= Beginning of Section =
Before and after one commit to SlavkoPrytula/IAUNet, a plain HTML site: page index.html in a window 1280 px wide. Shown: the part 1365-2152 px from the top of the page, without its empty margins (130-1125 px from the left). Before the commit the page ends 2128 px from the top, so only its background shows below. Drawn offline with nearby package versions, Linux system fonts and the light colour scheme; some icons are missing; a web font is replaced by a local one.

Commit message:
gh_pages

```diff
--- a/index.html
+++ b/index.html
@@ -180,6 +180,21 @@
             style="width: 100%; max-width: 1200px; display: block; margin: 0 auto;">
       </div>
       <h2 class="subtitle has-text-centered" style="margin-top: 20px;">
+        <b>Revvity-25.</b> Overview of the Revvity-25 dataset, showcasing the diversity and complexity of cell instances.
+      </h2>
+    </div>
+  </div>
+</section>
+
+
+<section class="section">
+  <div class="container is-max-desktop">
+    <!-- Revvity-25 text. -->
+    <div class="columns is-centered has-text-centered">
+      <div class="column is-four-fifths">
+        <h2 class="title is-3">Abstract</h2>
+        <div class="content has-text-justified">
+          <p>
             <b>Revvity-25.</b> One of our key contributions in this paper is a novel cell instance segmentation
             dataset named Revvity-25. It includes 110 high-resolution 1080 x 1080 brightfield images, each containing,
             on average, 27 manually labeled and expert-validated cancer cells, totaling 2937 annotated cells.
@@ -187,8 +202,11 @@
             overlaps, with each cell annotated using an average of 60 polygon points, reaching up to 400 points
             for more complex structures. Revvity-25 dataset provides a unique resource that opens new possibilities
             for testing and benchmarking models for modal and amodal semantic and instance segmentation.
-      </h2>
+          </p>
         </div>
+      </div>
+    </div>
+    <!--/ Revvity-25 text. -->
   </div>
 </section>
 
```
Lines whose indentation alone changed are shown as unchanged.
= End of Section =
• [DIRECTIONS] Retype the records, line for line.

• [RESULT OF THE EXERCISE]
Before and after one commit to SlavkoPrytula/IAUNet, a plain HTML site: page index.html in a window 1280 px wide. Shown: the part 1365-2152 px from the top of the page, without its empty margins (130-1125 px from the left). Before the commit the page ends 2128 px from the top, so only its background shows below. Drawn offline with nearby package versions, Linux system fonts and the light colour scheme; some icons are missing; a web font is replaced by a local one.

Commit message:
gh_pages

```diff
--- a/index.html
+++ b/index.html
@@ -180,6 +180,21 @@
             style="width: 100%; max-width: 1200px; display: block; margin: 0 auto;">
       </div>
       <h2 class="subtitle has-text-centered" style="margin-top: 20px;">
+        <b>Revvity-25.</b> Overview of the Revvity-25 dataset, showcasing the diversity and complexity of cell instances.
+      </h2>
+    </div>
+  </div>
+</section>
+
+
+<section class="section">
+  <div class="container is-max-desktop">
+    <!-- Revvity-25 text. -->
+    <div class="columns is-centered has-text-centered">
+      <div class="column is-four-fifths">
+        <h2 class="title is-3">Abstract</h2>
+        <div class="content has-text-justified">
+          <p>
             <b>Revvity-25.</b> One of our key contributions in this paper is a novel cell instance segmentation
             dataset named Revvity-25. It includes 110 high-resolution 1080 x 1080 brightfield images, each containing,
             on average, 27 manually labeled and expert-validated cancer cells, totaling 2937 annotated cells.
@@ -187,8 +202,11 @@
             overlaps, with each cell annotated using an average of 60 polygon points, reaching up to 400 points
             for more complex structures. Revvity-25 dataset provides a unique resource that opens new possibilities
             for testing and benchmarking models for modal and amodal semantic and instance segmentation.
-      </h2>
+          </p>
         </div>
+      </div>
+    </div>
+    <!--/ Revvity-25 text. -->
   </div>
 </section>
 
```
Lines whose indentation alone changed are shown as unchanged.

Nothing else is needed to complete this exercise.